After an extensive survey of what a two phase capillary pumped cooling system is, key physical properties and their implication on the CPL process operation were identified. This information was used to refit the set of fluid requirements in terms of target property values and to define property weights according to their importance in the performance function. This function aggregates the properties of each candidate fluid. The performance of existing fluids was then calculated. It showed that none was satisfactory.
The influence of chemical functions on each property in the performance function was investigated to provide useful guidelines about which chemical fragments to expect in candidate fluids. It enabled to draw the fingerprint of the ideal candidate fluid. It further exemplified that finding a new fluid would be difficult to achieve because some property targets were found contradictory. Consequently adjustments to the performance function were made.
The search of a candidate fluid was run under a reverse engineering approach which combined a bottom-up and a top-bottom approach.
The bottom-up approach first started with the exploration of possible fluids issued from renewable materials, with the help of GRASS® computer aided synthesis software for sustainable solvents developed at ENSC Lille (France). This way would have ensured that candidate fluids were readily synthesizable within the green chemistry paradigm and would comply with some sustainable growth issues. It proved moderately successful as existing, and non-satisfactory, fluids were found and new fluids had a poor performance. This prompted us to extend further the search for fluids among databases both in the literature and on the web. For many molecules, experimental data were missing, preventing the proper calculation of their performance. Solutions were projected in two ways.
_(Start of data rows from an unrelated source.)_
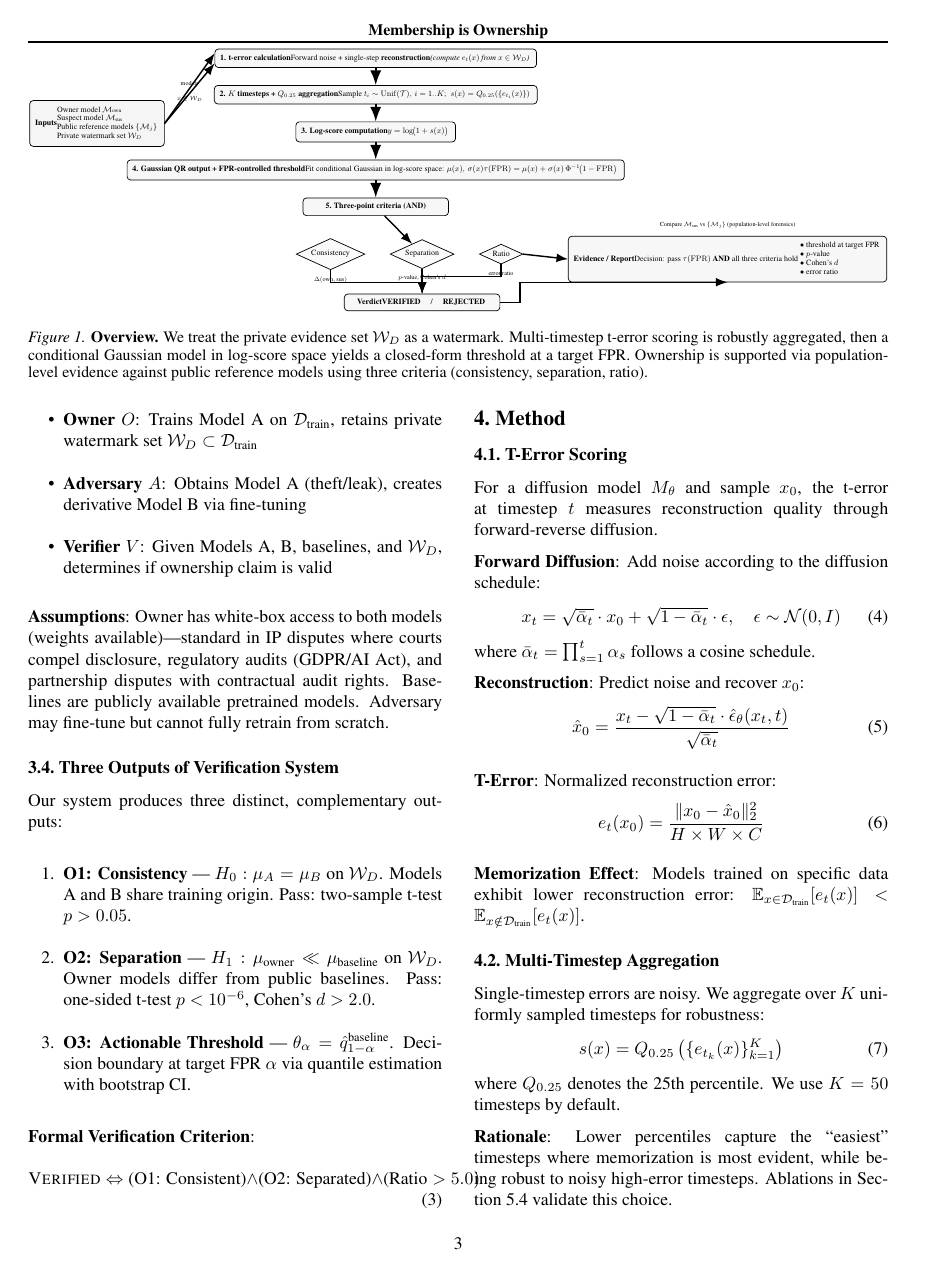
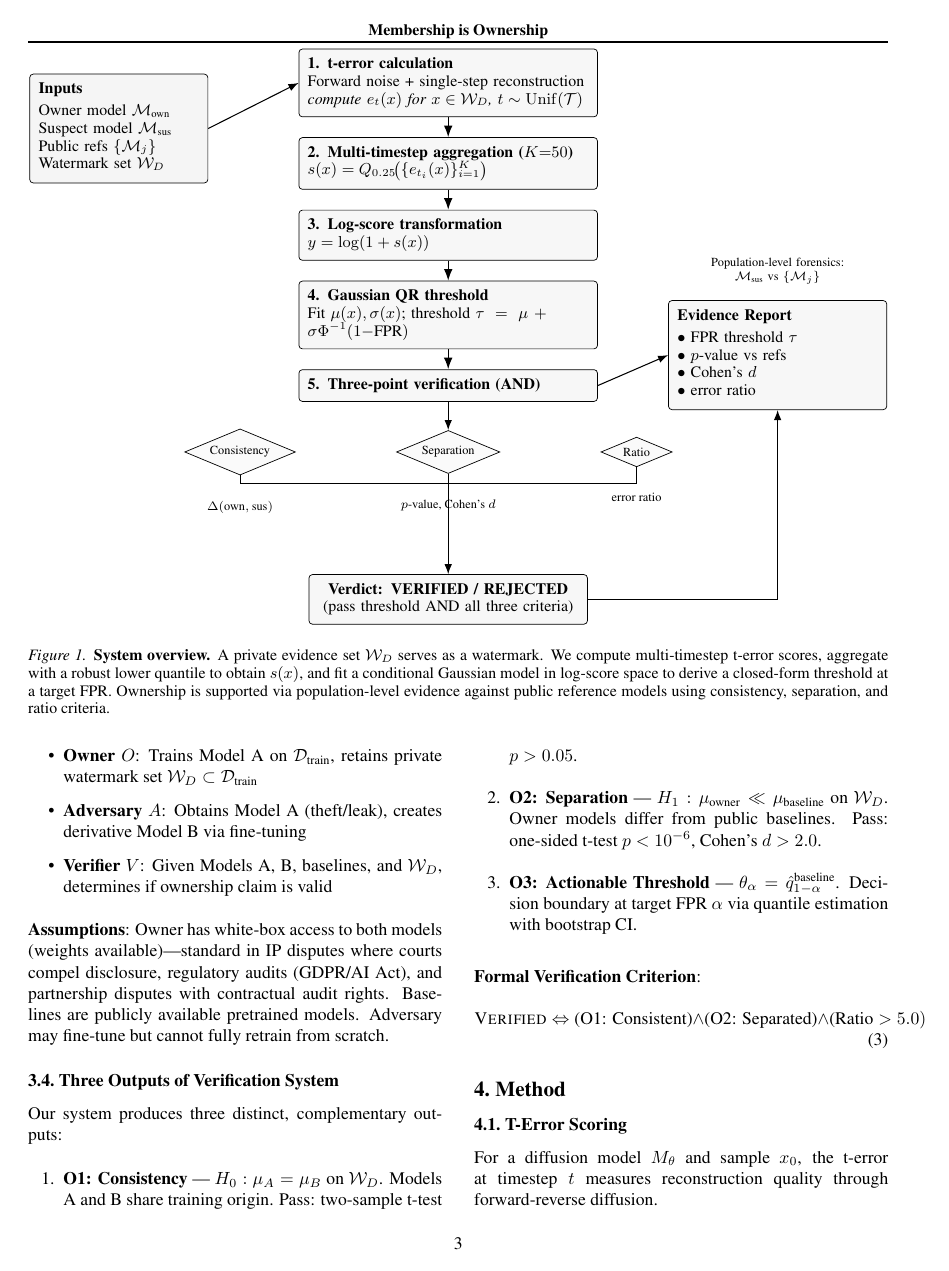
Before and after one commit to GSU-FrankJ/Membership-is-Ownership, a LaTeX paper (ICML2026/main.tex): page 3 of 11. Compiled offline with pdfLaTeX.

Commit message:
% ========== ARROWS: Report connections ========== % s5 to Report: horizontal arrow \draw[thinline] (s5.east) -- (report.west);
% Verdict to Report: right then up (one bend, avoids Ratio)
\draw[thinline] (verdict.east) -| (report.south);

```diff
--- a/ICML2026/main.tex
+++ b/ICML2026/main.tex
@@ -94,118 +94,125 @@ Across CIFAR-10/100, STL-10, and CelebA, the resulting watermark signal exhibits
 \vspace{-2mm}
 \centering
 \begin{tikzpicture}[
-  scale=0.50, transform shape,
-  font=\small,
-  line/.style={-Latex, very thick, draw=black},
-  thinline/.style={-Latex, thick, draw=black},
-  box/.style={draw=black, rounded corners=2pt, align=left, inner sep=6pt, fill=gray!8},
-  stepbox/.style={draw=black, rounded corners=2pt, align=left, inner sep=6pt, fill=gray!6, minimum width=58mm},
-  outbox/.style={draw=black, rounded corners=2pt, align=left, inner sep=6pt, fill=gray!6, minimum width=52mm},
-  diamondbox/.style={draw=black, diamond, aspect=2.2, inner sep=2.5pt, fill=gray!4},
-  decision/.style={draw=black, rounded corners=2pt, align=center, inner sep=6pt, fill=gray!6, minimum width=30mm},
+  font=\footnotesize,
+  line/.style={-Latex, thick, draw=black},
+  thinline/.style={-Latex, semithick, draw=black},
+  box/.style={draw=black, rounded corners=2pt, align=left, inner sep=5pt, fill=gray!8, text width=3.2cm},
+  stepbox/.style={draw=black, rounded corners=2pt, align=left, inner sep=5pt, fill=gray!6, text width=5.6cm},
+  outbox/.style={draw=black, rounded corners=2pt, align=left, inner sep=5pt, fill=gray!6, text width=4.0cm},
+  diamondbox/.style={draw=black, diamond, aspect=2.4, inner sep=2pt, fill=gray!4, font=\scriptsize},
+  decision/.style={draw=black, rounded corners=2pt, align=center, inner sep=5pt, fill=gray!6, text width=5.2cm},
   notelabel/.style={font=\scriptsize, text=black}
 ]
 
-% -----------------------------
-% Inputs box (left)
-% -----------------------------
-\node[box, minimum width=46mm] (inputs) {\textbf{Inputs}\vspace{1mm}\par
+% ========== LEFT: Inputs ==========
+\node[box] (inputs) at (0,0) {%
+\textbf{Inputs}\vspace{1mm}\par
 \begin{tabular}{@{}l@{}}
 Owner model $\mathcal{M}_{\text{own}}$\\
 Suspect model $\mathcal{M}_{\text{sus}}$\\
-Public reference models $\{\mathcal{M}_j\}$\\
-Private watermark set $\mathcal{W}_D$\\
+Public refs $\{\mathcal{M}_j\}$\\
+Watermark set $\mathcal{W}_D$\\
 \end{tabular}
 };
 
-% -----------------------------
-% Main pipeline (center)
-% -----------------------------
-\node[stepbox, right=20mm of inputs, yshift=26mm] (s1)
+% ========== CENTER: Pipeline (5 steps, vertical) ==========
+\node[stepbox, right=18mm of inputs.north east, anchor=north west, yshift=5mm] (s1)
 {\textbf{1. t-error calculation}\par
-Forward noise + single-step \textbf{reconstruction}\par
-\hspace*{0mm}\emph{(compute $e_t(x)$ from $x\in\mathcal{W}_D$)}
+Forward noise + single-step reconstruction\par
+\emph{compute $e_t(x)$ for $x\in\mathcal{W}_D$, $t\sim\mathrm{Unif}(\mathcal{T})$}
 };
 
-\node[stepbox, below=7mm of s1] (s2)
-{\textbf{2. $K$ timesteps + $Q_{0.25}$ aggregation}\par
-Sample $t_i\sim \mathrm{Unif}(\mathcal{T}),\, i=1..K$;\;
-$s(x)=Q_{0.25}\!\left(\{e_{t_i}(x)\}\right)$
+\node[stepbox, below=4mm of s1] (s2)
+{\textbf{2. Multi-timestep aggregation ($K{=}50$)}\par
+$s(x)=Q_{0.25}\!\bigl(\{e_{t_i}(x)\}_{i=1}^K\bigr)$
 };
 
-\node[stepbox, below=7mm of s2] (s3)
-{\textbf{3. Log-score computation}\par
-$y=\log\!\bigl(1+s(x)\bigr)$
+\node[stepbox, below=4mm of s2] (s3)
+{\textbf{3. Log-score transformation}\par
+$y=\log(1+s(x))$
 };
 
-\node[stepbox, below=7mm of s3] (s4)
-{\textbf{4. Gaussian QR output + FPR-controlled threshold}\par
-Fit conditional Gaussian in log-score space: $\mu(x),\,\sigma(x)$\par
-$\tau(\mathrm{FPR})=\mu(x)+\sigma(x)\,\Phi^{-1}\!\bigl(1-\mathrm{FPR}\bigr)$
+\node[stepbox, below=4mm of s3] (s4)
+{\textbf{4. Gaussian QR threshold}\par
+Fit $\mu(x),\sigma(x)$; threshold $\tau=\mu+\sigma\Phi^{-1}(1{-}\text{FPR})$
 };
 
-\node[stepbox, below=7mm of s4] (s5)
-{\textbf{5. Three-point criteria (AND)}\par
+\node[stepbox, below=4mm of s4] (s5)
+{\textbf{5. Three-point verification (AND)}
 };
 
-% Criteria diamonds
-\node[diamondbox, below=9mm of s5, xshift=-18mm] (c1) {Consistency};
-\node[diamondbox, right=10mm of c1] (c2) {Separation};
-\node[diamondbox, right=10mm of c2] (c3) {Ratio};
+% ========== DIAMONDS: evenly spaced, centered under s5 ==========
+\path (s5.south) ++(0,-10mm) coordinate (diamondrow);
+\node[diamondbox] (c2) at (diamondrow) {Separation};
+\node[diamondbox, left=20mm of c2] (c1) {Consistency};
+\node[diamondbox, right=20mm of c2] (c3) {Ratio};
 
-\node[notelabel, below=1.5mm of c1] {$\Delta(\text{own},\text{sus})$};
-\node[notelabel, below=1.5mm of c2] {$p$-value, Cohen's $d$};
-\node[notelabel, below=1.5mm of c3] {error ratio};
+% Metric labels below each diamond (with enough gap)
+\node[notelabel, below=4mm of c1] (lbl1) {$\Delta(\text{own},\text{sus})$};
+\node[notelabel, below=4mm of c2] (lbl2) {$p$-value, Cohen's $d$};
+\node[notelabel, below=4mm of c3] (lbl3) {error ratio};
 
-% Decision box
-\node[decision, below=10mm of c2, minimum width=62mm] (verdict)
-{\textbf{Verdict}\par
-\textbf{VERIFIED} \quad / \quad \textbf{REJECTED}
+% ========== VERDICT: centered below diamonds (extra space for bus line) ==========
+\node[decision, below=20mm of c2] (verdict)
+{\textbf{Verdict: VERIFIED / REJECTED}\par
+(pass threshold AND all three criteria)
 };
 
-% -----------------------------
-% Output / Evidence report (right, aligned to evidence/decision)
-% -----------------------------
-\node[outbox, right=18mm of c3, yshift=-2mm] (report)
-{\textbf{Evidence / Report}\vspace{1mm}\par
-Decision: pass $\tau(\mathrm{FPR})$ \textbf{AND} all three criteria hold\par\vspace{1mm}
+% ========== RIGHT: Evidence/Report ==========
+% Position to the right of the pipeline, aligned vertically with s4/s5
+\node[outbox, right=14mm of s4.east, anchor=west, yshift=-8mm] (report)
+{\textbf{Evidence Report}\vspace{1mm}\par
 \begin{tabular}{@{}l@{}}
-$\bullet$ threshold at target FPR\\
-$\bullet$ $p$-value\\
+$\bullet$ FPR threshold $\tau$\\
+$\bullet$ $p$-value vs refs\\
 $\bullet$ Cohen's $d$\\
 $\bullet$ error ratio\\
 \end{tabular}
 };
 
-% -----------------------------
-% Arrows
-% -----------------------------
-% Pipeline arrows
+\node[notelabel, above=2mm of report, text width=3.8cm, align=center]
+{Population-level forensics:\\$\mathcal{M}_{\text{sus}}$ vs $\{\mathcal{M}_j\}$};
+
+% ========== ARROWS: Pipeline flow ==========
 \draw[line] (s1) -- (s2);
 \draw[line] (s2) -- (s3);
 \draw[line] (s3) -- (s4);
 \draw[line] (s4) -- (s5);
-\draw[thinline] (s5) -- (c2);
 
-% Criteria to verdict (AND logic)
-\draw[thinline] (c1.south) -- ++(0,-5mm) -| (verdict.north);
-\draw[thinline] (c2.south) -- (verdict.north);
-\draw[thinline] (c3.south) -- ++(0,-5mm) -| (verdict.north);
+% s5 to diamonds: single arrow to c2, then fan out
+\draw[thinline] (s5.south) -- (c2.north);
 
-% Split inputs into two labeled arrows (fix semantics)
-\draw[thinline] (inputs.east) -- node[above, notelabel] {models} ($(s1.west)+(0,2mm)$);
-\draw[thinline] (inputs.east) -- node[below, notelabel] {$x\in\mathcal{W}_D$} ($(s1.west)+(0,-2mm)$);
+% ========== ARROW: Inputs to s1 (single arrow) ==========
+\draw[thinline] (inputs.east) -- (s1.west);
 
-% Report connection (from criteria/decision region, not from the middle of pipeline)
-\draw[thinline] (c3.east) -- (report.west);
-\draw[thinline] (verdict.east) -- ++(8mm,0) |- (report.south);
+% ========== ARROWS: Diamonds to Verdict via horizontal bus ==========
+% Bus line immediately below diamonds (ABOVE labels)
+\path (c2.south) ++(0,-2mm) coordinate (bus_y);
+\path (bus_y -| c1) coordinate (bus_l);
+\path (bus_y -| c2) coordinate (bus_c);
+\path (bus_y -| c3) coordinate (bus_r);
 
-% Optional: small note for public references usage
-\node[notelabel, above=2mm of report] {Compare $\mathcal{M}_{\text{sus}}$ vs $\{\mathcal{M}_j\}$ (population-level forensics)};
+% c1: short drop to bus, then horizontal to center
+\draw[semithick] (c1.south) -- (bus_l) -- (bus_c);
+% c2: short drop to bus center
+\draw[semithick] (c2.south) -- (bus_c);
+% c3: short drop to bus, then horizontal to center
+\draw[semithick] (c3.south) -- (bus_r) -- (bus_c);
+
+% Single arrow from bus center down (past labels) to verdict
+\draw[thinline] (bus_c) -- (verdict.north);
+
+% ========== ARROWS: Report connections ==========
+% s5 to Report: horizontal arrow
+\draw[thinline] (s5.east) -- (report.west);
+
+% Verdict to Report: right then up (one bend, avoids Ratio)
+\draw[thinline] (verdict.east) -| (report.south);
 
 \end{tikzpicture}
-\vspace{-3mm}
-\caption{\textbf{Overview.} We treat the private evidence set $\mathcal{W}_D$ as a watermark. Multi-timestep t-error scoring is robustly aggregated, then a conditional Gaussian model in log-score space yields a closed-form threshold at a target FPR. Ownership is supported via population-level evidence against public reference models using three criteria (consistency, separation, ratio).}
+\vspace{-2mm}
+\caption{\textbf{System overview.} A private evidence set $\mathcal{W}_D$ serves as a watermark. We compute multi-timestep t-error scores, aggregate with a robust lower quantile to obtain $s(x)$, and fit a conditional Gaussian model in log-score space to derive a closed-form threshold at a target FPR. Ownership is supported via population-level evidence against public reference models using consistency, separation, and ratio criteria.}
 \vspace{-2mm}
 \label{fig:overview}
 \end{figure*}
```
Also changed, not shown: ICML2026/main.bbl, ICML2026/main.pdf, 2 other files.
One way was to restrict the performance function to properties that bore the highest weight in the overall performance function. Another way was to fill in missing data with predicted data from the IBSS® property package developed at INP Toulouse (France). These solutions led to the proposal of a first list of candidate pure fluids.
The top-down approach consisted in using the IBSS® CAMD tool developed at INP Toulouse (France). A set of target property values matching the project requirements was defined and the complete performance function was implemented. Second a set of chemical fragments was selected, incorporating all chemical functions for which the fluid performance was found sensitive. Then the CAMD search was run with the help of the IBSS CAMD in-house genetic algorithm to build new molecular structures. For each, the IBSS® property package was used to predict their properties and evaluate their performance. This led to a second list of candidate pure fluids based on a purely predictive approach. For each of them the full and the restricted performance was computed.
Comparison of the two pure fluid lists over the restricted performance showed similar molecules. The bottom-up approach was more efficient for small molecules, confirming an intrinsic weakness of fully predictive top-down approaches to accurately predict small molecules properties and properly evaluate their performance. The top-down approach was efficient to propose innovative molecules. Although no pure fluid candidate reached the 100% mark over the set of specifications, some solutions showed a better performance value than existing fluids.
The next step aims at improving the performance of candidates by using mixtures. The IBSS® CAMD was run aiming at finding those mixtures but it failed because most solutions were found unstable and because over the limit uncertainty was propagated by non-linear mixture property models which accuracy is somewhat too erratic. This led to a refocus of the mixture search over a set of selected molecules taken from the pure fluid search lists. This is currently running.